>>>>>

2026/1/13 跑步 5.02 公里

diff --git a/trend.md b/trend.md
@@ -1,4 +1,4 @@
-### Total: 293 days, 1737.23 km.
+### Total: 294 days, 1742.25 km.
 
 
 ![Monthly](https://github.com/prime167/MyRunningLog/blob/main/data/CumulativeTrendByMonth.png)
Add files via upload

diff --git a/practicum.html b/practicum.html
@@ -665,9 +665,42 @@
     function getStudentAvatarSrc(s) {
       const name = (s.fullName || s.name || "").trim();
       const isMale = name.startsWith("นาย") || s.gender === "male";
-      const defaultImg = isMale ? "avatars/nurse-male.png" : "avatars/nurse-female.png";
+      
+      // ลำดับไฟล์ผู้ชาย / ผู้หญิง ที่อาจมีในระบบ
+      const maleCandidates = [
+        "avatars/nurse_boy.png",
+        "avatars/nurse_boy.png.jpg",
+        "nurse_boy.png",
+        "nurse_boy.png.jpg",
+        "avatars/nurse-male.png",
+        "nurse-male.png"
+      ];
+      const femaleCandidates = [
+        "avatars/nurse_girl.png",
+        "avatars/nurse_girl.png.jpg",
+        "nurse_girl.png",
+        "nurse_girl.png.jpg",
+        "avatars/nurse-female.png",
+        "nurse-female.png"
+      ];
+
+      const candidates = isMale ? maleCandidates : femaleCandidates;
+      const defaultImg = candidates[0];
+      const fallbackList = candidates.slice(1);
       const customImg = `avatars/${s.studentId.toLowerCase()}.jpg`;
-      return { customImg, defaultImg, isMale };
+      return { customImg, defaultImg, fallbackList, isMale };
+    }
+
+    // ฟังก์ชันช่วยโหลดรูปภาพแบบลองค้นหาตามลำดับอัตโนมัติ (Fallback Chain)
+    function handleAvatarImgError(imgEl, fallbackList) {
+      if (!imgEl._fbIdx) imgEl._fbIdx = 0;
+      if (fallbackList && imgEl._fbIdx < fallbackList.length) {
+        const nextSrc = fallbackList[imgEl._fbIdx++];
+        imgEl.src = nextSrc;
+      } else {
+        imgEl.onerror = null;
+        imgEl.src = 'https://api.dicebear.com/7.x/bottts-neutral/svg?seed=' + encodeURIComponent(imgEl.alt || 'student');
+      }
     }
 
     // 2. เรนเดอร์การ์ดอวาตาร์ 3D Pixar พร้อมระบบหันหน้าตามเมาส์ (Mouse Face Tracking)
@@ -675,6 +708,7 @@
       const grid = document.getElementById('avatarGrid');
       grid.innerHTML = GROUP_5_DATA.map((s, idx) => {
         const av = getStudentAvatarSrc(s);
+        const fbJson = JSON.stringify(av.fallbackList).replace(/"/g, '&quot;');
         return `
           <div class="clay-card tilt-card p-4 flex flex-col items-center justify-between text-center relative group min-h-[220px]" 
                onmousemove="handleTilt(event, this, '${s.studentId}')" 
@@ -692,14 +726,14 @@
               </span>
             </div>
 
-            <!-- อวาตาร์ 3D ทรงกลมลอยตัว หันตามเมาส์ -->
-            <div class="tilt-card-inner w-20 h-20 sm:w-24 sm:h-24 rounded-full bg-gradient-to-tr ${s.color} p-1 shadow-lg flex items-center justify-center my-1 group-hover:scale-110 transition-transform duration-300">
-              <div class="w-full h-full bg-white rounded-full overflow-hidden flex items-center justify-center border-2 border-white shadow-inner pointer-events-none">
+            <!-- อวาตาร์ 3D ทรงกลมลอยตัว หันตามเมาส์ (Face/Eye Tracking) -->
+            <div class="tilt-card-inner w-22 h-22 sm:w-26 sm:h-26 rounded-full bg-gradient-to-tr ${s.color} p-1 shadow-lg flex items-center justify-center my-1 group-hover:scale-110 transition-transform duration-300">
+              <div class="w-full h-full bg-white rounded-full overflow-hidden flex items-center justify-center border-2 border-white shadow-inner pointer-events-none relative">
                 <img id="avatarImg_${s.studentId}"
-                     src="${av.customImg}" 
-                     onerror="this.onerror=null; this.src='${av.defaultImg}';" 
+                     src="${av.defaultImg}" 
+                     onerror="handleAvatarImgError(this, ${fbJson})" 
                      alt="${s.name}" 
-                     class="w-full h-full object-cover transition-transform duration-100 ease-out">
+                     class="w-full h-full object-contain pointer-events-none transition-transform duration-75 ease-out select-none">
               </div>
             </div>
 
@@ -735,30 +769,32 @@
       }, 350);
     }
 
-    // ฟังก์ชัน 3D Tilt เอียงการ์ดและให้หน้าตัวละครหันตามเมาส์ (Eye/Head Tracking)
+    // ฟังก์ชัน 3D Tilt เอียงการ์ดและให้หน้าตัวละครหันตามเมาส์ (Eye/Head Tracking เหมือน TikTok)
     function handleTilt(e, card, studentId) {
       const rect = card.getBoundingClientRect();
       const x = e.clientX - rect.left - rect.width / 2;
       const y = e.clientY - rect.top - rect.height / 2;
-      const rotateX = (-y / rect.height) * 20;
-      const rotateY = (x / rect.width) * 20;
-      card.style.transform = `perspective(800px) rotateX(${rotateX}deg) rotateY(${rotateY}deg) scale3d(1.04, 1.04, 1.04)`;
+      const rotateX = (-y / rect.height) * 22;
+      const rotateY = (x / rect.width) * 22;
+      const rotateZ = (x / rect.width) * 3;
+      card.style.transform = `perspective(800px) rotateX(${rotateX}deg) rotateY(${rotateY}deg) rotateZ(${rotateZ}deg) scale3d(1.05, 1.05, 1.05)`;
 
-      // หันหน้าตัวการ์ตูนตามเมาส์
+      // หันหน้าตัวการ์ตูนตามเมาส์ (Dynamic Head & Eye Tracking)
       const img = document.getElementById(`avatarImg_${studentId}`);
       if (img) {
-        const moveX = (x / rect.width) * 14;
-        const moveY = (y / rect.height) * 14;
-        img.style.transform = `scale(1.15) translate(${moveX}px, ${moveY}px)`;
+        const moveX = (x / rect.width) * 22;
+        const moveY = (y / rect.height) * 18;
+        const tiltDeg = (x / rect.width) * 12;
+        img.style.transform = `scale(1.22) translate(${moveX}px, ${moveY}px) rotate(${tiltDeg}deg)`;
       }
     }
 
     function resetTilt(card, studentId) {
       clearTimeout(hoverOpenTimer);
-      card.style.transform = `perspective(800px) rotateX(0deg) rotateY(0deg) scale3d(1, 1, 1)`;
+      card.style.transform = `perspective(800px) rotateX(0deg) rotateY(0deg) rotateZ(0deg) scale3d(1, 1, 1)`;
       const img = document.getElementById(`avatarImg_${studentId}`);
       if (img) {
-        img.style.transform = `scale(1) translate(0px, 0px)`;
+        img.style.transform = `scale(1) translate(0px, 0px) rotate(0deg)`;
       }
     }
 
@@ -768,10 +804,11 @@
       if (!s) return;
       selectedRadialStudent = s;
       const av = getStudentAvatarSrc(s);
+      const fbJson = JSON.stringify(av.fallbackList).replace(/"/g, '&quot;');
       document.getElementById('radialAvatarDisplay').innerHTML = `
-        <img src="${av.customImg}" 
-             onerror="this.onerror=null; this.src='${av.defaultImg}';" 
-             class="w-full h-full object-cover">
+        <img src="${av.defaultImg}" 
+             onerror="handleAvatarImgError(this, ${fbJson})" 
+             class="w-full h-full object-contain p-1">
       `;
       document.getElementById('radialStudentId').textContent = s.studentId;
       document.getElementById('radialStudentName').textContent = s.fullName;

<<<<<

**YOUR OBJECTIVE**:
The result should be every line that contains "getElementById", copied from the entries.

**COMPLETED EXERCISE**:
       const grid = document.getElementById('avatarGrid');
       const img = document.getElementById(`avatarImg_${studentId}`);
       const img = document.getElementById(`avatarImg_${studentId}`);
       document.getElementById('radialAvatarDisplay').innerHTML = `
       document.getElementById('radialStudentId').textContent = s.studentId;
       document.getElementById('radialStudentName').textContent = s.fullName;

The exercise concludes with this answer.